Report, as a bare number, how many lines in the data contain "practice".
··········
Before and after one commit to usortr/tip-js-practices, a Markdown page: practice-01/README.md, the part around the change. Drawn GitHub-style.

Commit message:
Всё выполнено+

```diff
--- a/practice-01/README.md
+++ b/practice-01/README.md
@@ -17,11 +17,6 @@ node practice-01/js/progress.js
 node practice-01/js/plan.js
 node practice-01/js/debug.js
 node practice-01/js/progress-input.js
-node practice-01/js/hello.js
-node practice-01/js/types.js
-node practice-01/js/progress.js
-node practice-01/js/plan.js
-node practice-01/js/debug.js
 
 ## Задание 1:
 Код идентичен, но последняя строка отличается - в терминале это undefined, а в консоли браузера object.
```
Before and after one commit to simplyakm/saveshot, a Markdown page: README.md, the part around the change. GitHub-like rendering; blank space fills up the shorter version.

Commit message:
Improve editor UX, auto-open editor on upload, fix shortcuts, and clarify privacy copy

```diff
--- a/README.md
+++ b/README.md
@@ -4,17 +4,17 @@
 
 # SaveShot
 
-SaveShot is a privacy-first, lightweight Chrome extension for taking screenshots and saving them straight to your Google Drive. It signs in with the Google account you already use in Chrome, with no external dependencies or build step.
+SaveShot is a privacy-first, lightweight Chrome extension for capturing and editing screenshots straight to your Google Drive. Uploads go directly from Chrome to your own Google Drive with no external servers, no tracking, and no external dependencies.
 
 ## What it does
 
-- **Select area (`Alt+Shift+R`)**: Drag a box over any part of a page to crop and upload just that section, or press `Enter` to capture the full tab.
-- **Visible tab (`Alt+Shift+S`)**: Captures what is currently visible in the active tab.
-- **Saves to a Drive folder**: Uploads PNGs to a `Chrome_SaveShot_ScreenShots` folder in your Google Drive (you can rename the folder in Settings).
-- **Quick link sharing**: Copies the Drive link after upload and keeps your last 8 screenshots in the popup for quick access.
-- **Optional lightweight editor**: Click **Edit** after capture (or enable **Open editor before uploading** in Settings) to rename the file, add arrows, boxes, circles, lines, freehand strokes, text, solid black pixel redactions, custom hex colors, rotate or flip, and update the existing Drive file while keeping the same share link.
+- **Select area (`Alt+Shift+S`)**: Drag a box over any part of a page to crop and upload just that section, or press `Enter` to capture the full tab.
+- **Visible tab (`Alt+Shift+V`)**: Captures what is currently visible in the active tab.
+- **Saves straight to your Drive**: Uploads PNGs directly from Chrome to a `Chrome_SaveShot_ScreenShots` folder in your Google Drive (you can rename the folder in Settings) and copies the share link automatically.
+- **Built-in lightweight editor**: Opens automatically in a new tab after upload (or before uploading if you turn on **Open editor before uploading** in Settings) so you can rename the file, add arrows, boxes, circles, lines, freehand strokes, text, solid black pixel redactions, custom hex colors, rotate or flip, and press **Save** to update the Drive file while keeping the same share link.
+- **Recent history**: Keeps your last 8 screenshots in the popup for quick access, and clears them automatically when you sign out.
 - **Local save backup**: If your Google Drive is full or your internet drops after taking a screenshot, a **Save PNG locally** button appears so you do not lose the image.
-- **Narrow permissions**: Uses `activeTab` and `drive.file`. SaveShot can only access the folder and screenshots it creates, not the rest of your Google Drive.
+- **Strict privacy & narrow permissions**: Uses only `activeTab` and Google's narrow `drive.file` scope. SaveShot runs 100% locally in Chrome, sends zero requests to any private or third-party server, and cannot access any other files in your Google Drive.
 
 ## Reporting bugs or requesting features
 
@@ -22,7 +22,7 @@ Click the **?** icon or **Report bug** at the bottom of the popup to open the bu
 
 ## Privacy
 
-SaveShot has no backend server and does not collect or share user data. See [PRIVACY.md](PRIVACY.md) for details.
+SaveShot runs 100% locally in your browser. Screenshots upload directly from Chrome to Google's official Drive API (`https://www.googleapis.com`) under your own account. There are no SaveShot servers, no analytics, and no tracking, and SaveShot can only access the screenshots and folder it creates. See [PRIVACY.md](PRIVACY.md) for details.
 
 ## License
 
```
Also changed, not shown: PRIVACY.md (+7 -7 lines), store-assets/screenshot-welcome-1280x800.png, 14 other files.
··········
*TASK OUTPUT*: 12